Sadly, our hometown band did not make finals. My ten-year-old was crushed. I used it as a teaching opportunity: sometimes we try as hard as we can, and still don’t get what we’re striving for. And it was an opportunity to talk about good sportsmanship: just because the other bands aren’t wearing our school colors doesn’t mean that they don’t deserve a standing ovation. Each one of those students worked just as hard as ours did. After all, we all love band: that’s why we’re here.
That evening, we returned for the Bands of America Grand National Championship Finals. I didn’t think it was possible, but the level of energy and excitement in the stadium had increased tenfold since we’d left the building less than two hours before. The number of spectators grew; it was shoulder to shoulder in the main concourse. I nearly lost my 5th grader in the crowd (luckily her new sweatshirt was emblazoned with our school name and her section, so she probably would have been returned to them in case of emergency).
We found our seats and settled in. Saturday evening we were treated to yet another round of stunning performances. We had seen a number of these bands perform earlier in the weekend, but the excitement of finals brought their performances to new levels. They fed off the energy of the crowd, and every single one of those bands left everything on that field.
I was as proud of those kids as if they’d been my own.
As the bands assembled on the field for the finale, I thought about how important this event was. These kids spend so much time and energy doing something they love. Something positive, artistic, and life affirming.
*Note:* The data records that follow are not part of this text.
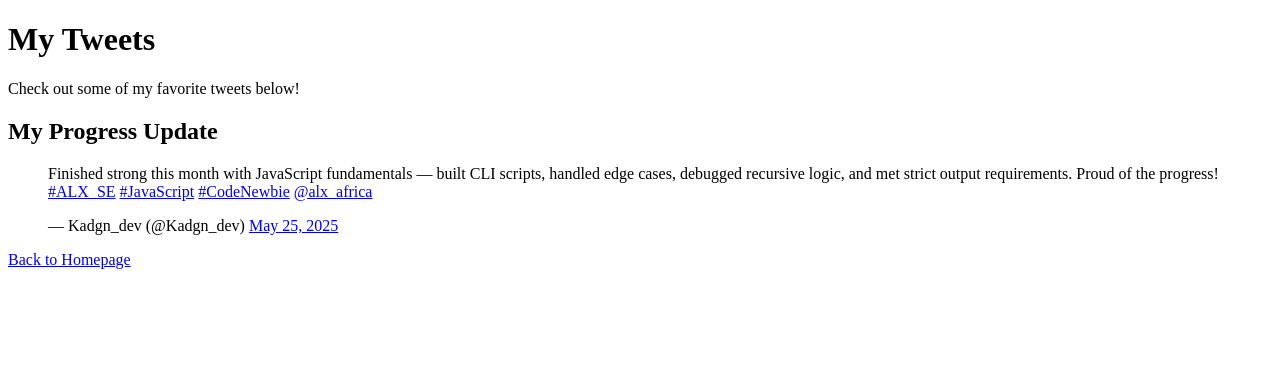
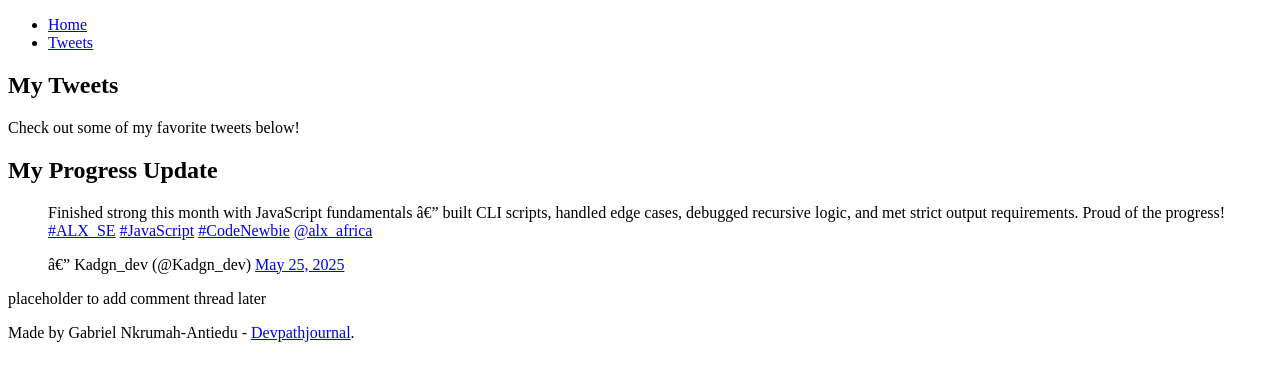
Before and after one commit to kadgn-dev/My_First_Portfolio, a plain HTML site: page html_basic/tweets.html in a window 1280 px wide. Drawn offline with Linux system fonts and the light colour scheme.

Commit message:
Update index.html and tweets.html with consistent structure

```diff
--- a/html_basic/tweets.html
+++ b/html_basic/tweets.html
@@ -1,11 +1,17 @@
 <!DOCTYPE html>
-<html lang="en">
+<html>
 <head>
-    <meta charset="UTF-8">
-    <meta name="viewport" content="width=device-width, initial-scale=1.0">
-    <title>My First Portfolio</title>
+    <title>My Tweets</title>
 </head>
 <body>
+    <header>
+        <ul>
+            <li><a href="index.html">Home</a></li>
+            <li><a href="tweets.html">Tweets</a></li>
+        </ul>
+    </header>
+    <main>
+        <article>
             <h1>My Tweets</h1>
             <p>Check out some of my favorite tweets below!</p>
             <h2>My Progress Update</h2>
@@ -16,6 +22,13 @@
                 — Kadgn_dev (@Kadgn_dev) <a href="https://x.com/Kadgn_dev/status/1926705978814181477">May 25, 2025</a>
             </blockquote>
             <script async src="https://platform.twitter.com/widgets.js" charset="utf-8"></script>
-    <p><a href="index.html">Back to Homepage</a></p>
+        </article>
+        <aside>
+            <p>placeholder to add comment thread later</p>
+        </aside>
+    </main>
+    <footer>
+        <p>Made by Gabriel Nkrumah-Antiedu - <a href="https://devpathjournal.com/" target="_blank">Devpathjournal</a>.</p>
+    </footer>
 </body>
 </html>
```
Also changed, not shown: html_basic/index.html (+16 -21 lines). Lines whose indentation alone changed are shown as unchanged.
Something that makes them smarter, more creative, better problems solvers and team players. These teenagers are the polar opposite of troublemakers: they make themselves and the world around them better for having been in band. It is so valuable to provide an event like this to recognize their achievements.
Looking back, I had learned an awful lot from my participation in band. The importance of team work. The commitment to excellence. The value of camaraderie. In short, I learned the importance of music education.
From the announcer’s booth, a voice thundered, “You are all truly winners in life.”
As a parent, how could I not want that for my children? How could I not want that for EVERYONE’S children?
“Go for it! Break ranks!”
As the brightly colored regiments on the field dissolved before my eyes into a kaleidoscope of color and sparkle, I watched the kids co-mingle and congratulate one another. I may be new at this band parent thing, but I promise to do everything in my power to support my community’s children as they march along life’s pathway to becoming true winners in life.